December 15, 1991 |
A teenage mother carries a toddler son on her hip while seeking protection from the child's 18-year-old father. An elderly couple cry for their middle-aged son, who has already taken $10,000 from them and now wants more. A woman dressed in a blue sweat suit, who sat next to her husband in a court waiting room, later pulls at her upper lip to show where he bloodied it with his fist. "I just don't want him putting his hands on me," she tells the judge. And so it goes in Courtroom 3 of Family Court, the one courtroom in the city that handles only domestic abuse cases.
February 8, 2001 |
Maurice Moore's brother apparently wanted the last word. His street hustler brother had just been ordered to stand trial for stabbing to death city police Officer Quinn Rose. As the officer's family filed out of the courtroom yesterday, witnesses said Moore's brother cracked: "That's what happens when you are a f------ trick. " The courtroom went berserk. People started screaming and cursing. The cop's family, about 30 strong, began to swarm in the direction of Moore's brother, who was on crutches.

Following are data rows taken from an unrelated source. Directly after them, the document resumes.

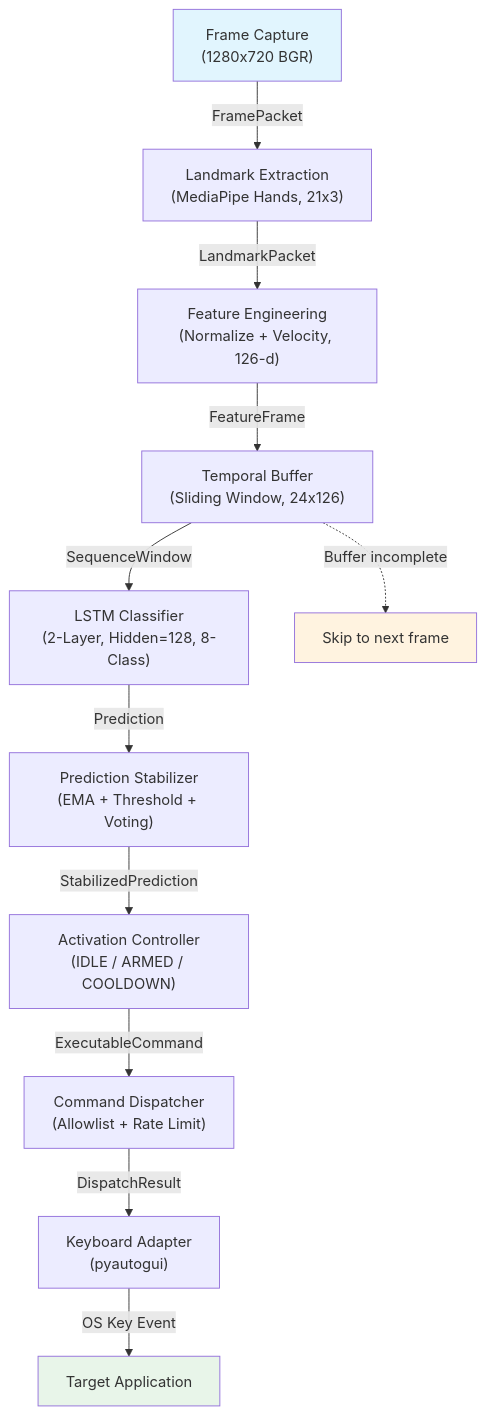
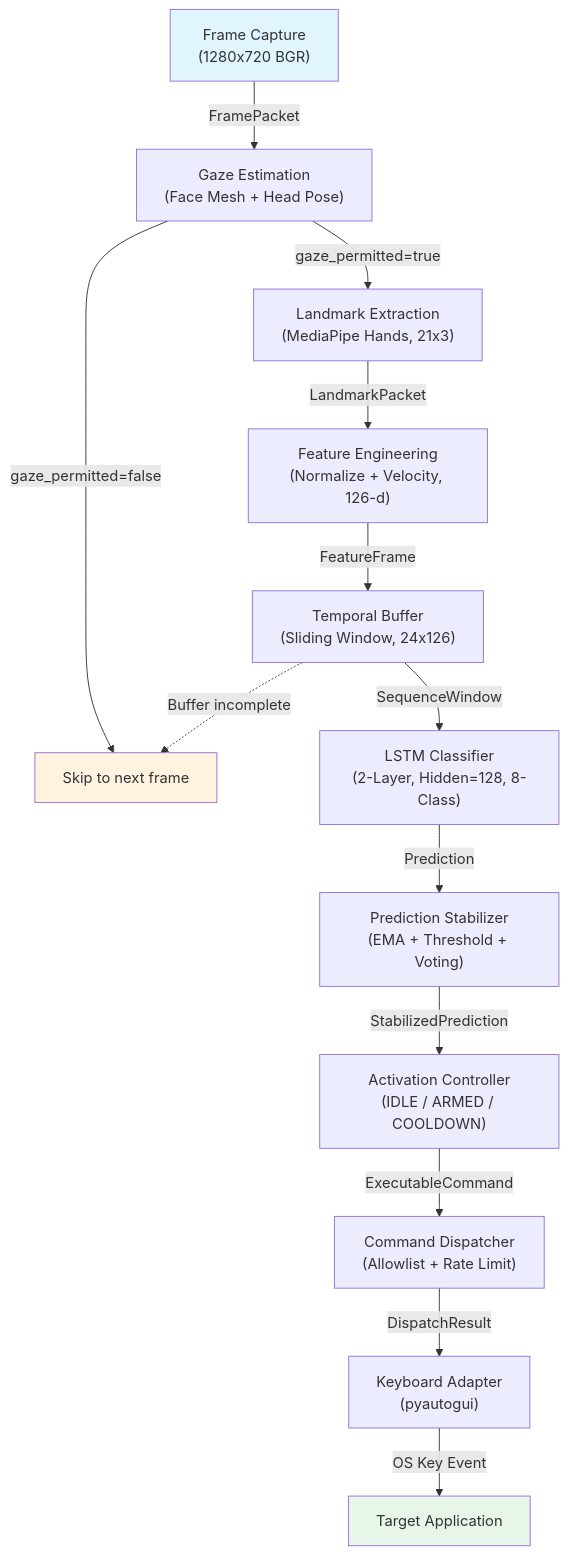
Before and after one commit to ntsrigaud/Maestro: the first of 2 diagrams in docs/architecture/data-flow.md, drawn with Mermaid.

Commit message:
docs(architecture): integrate gaze estimation into data flow diagram
Update the real-time inference pipeline Mermaid diagram in the data flow
architecture documentation to reflect the newly designed gaze-aware
activation gate.

The gaze estimation stage, powered by MediaPipe Face Mesh and head pose
evaluation, is explicitly modeled immediately after frame capture. It
acts as an early-exit branch (`gaze_permitted=false`), bypassing
downstream landmark extraction, temporal buffering, and LSTM inference
when the user's attention is diverted from the camera. This accurately
documents the intended pipeline topology and its runtime
short-circuiting behavior.

````diff
--- a/docs/architecture/data-flow.md
+++ b/docs/architecture/data-flow.md
@@ -9,18 +9,20 @@
 ```mermaid
 graph TD
-    A["Frame Capture<br/>(1280x720 BGR)"] -->|FramePacket| B["Landmark Extraction<br/>(MediaPipe Hands, 21x3)"]
-    B -->|LandmarkPacket| C["Feature Engineering<br/>(Normalize + Velocity, 126-d)"]
-    C -->|FeatureFrame| D["Temporal Buffer<br/>(Sliding Window, 24x126)"]
-    D -->|SequenceWindow| E["LSTM Classifier<br/>(2-Layer, Hidden=128, 8-Class)"]
-    E -->|Prediction| F["Prediction Stabilizer<br/>(EMA + Threshold + Voting)"]
-    F -->|StabilizedPrediction| G["Activation Controller<br/>(IDLE / ARMED / COOLDOWN)"]
-    G -->|ExecutableCommand| H["Command Dispatcher<br/>(Allowlist + Rate Limit)"]
-    H -->|DispatchResult| I["Keyboard Adapter<br/>(pyautogui)"]
-    I -->|OS Key Event| J["Target Application"]
+    A["Frame Capture<br/>(1280x720 BGR)"] -->|FramePacket| B["Gaze Estimation<br/>(Face Mesh + Head Pose)"]
+    B -->|gaze_permitted=false| Z["Skip to next frame"]
+    B -->|gaze_permitted=true| C["Landmark Extraction<br/>(MediaPipe Hands, 21x3)"]
+    C -->|LandmarkPacket| D["Feature Engineering<br/>(Normalize + Velocity, 126-d)"]
+    D -->|FeatureFrame| E["Temporal Buffer<br/>(Sliding Window, 24x126)"]
+    E -->|SequenceWindow| F["LSTM Classifier<br/>(2-Layer, Hidden=128, 8-Class)"]
+    F -->|Prediction| G["Prediction Stabilizer<br/>(EMA + Threshold + Voting)"]
+    G -->|StabilizedPrediction| H["Activation Controller<br/>(IDLE / ARMED / COOLDOWN)"]
+    H -->|ExecutableCommand| I["Command Dispatcher<br/>(Allowlist + Rate Limit)"]
+    I -->|DispatchResult| J["Keyboard Adapter<br/>(pyautogui)"]
+    J -->|OS Key Event| K["Target Application"]
 
-    D -.->|Buffer incomplete| K["Skip to next frame"]
+    E -.->|Buffer incomplete| Z
 
     style A fill:#e1f5fe
-    style J fill:#e8f5e9
-    style K fill:#fff3e0
+    style K fill:#e8f5e9
+    style Z fill:#fff3e0
 ```
````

January 17, 1998 |
The uncle accused of trying to rape his 5-year-old niece in 1995 took the witness stand hoping to persuade the judge that the girl had fabricated the story. He didn't succeed. The girl's demeanor on the witness stand "spoke volumes, and reflected her pain of having to relive this," said Assistant District Attorney Robyn Ellen Schwartz yesterday. "It was clear that she actually experienced this," said Schwartz. Common Pleas Judge Robert A. Latrone agreed. He convicted Eric Battle, 29, of 72nd Avenue, of attempted rape, indecent assault, endangering the welfare of a child and corrupting the morals of a minor.
December 6, 1987 |
In a mammoth courtroom created here in the shell of an abandoned high school, a landmark trial is under way. It heralds what many legal observers are calling a new era of "megatrials. " Megatrials are complex cases involving so many trial lawyers that a conventional courtroom cannot contain them all. Some legal observers laud these cases - and the new facilities and technologies that have made them possible - as pioneering efforts to adapt the legal system to increasingly complex societal problems.
March 19, 1992 |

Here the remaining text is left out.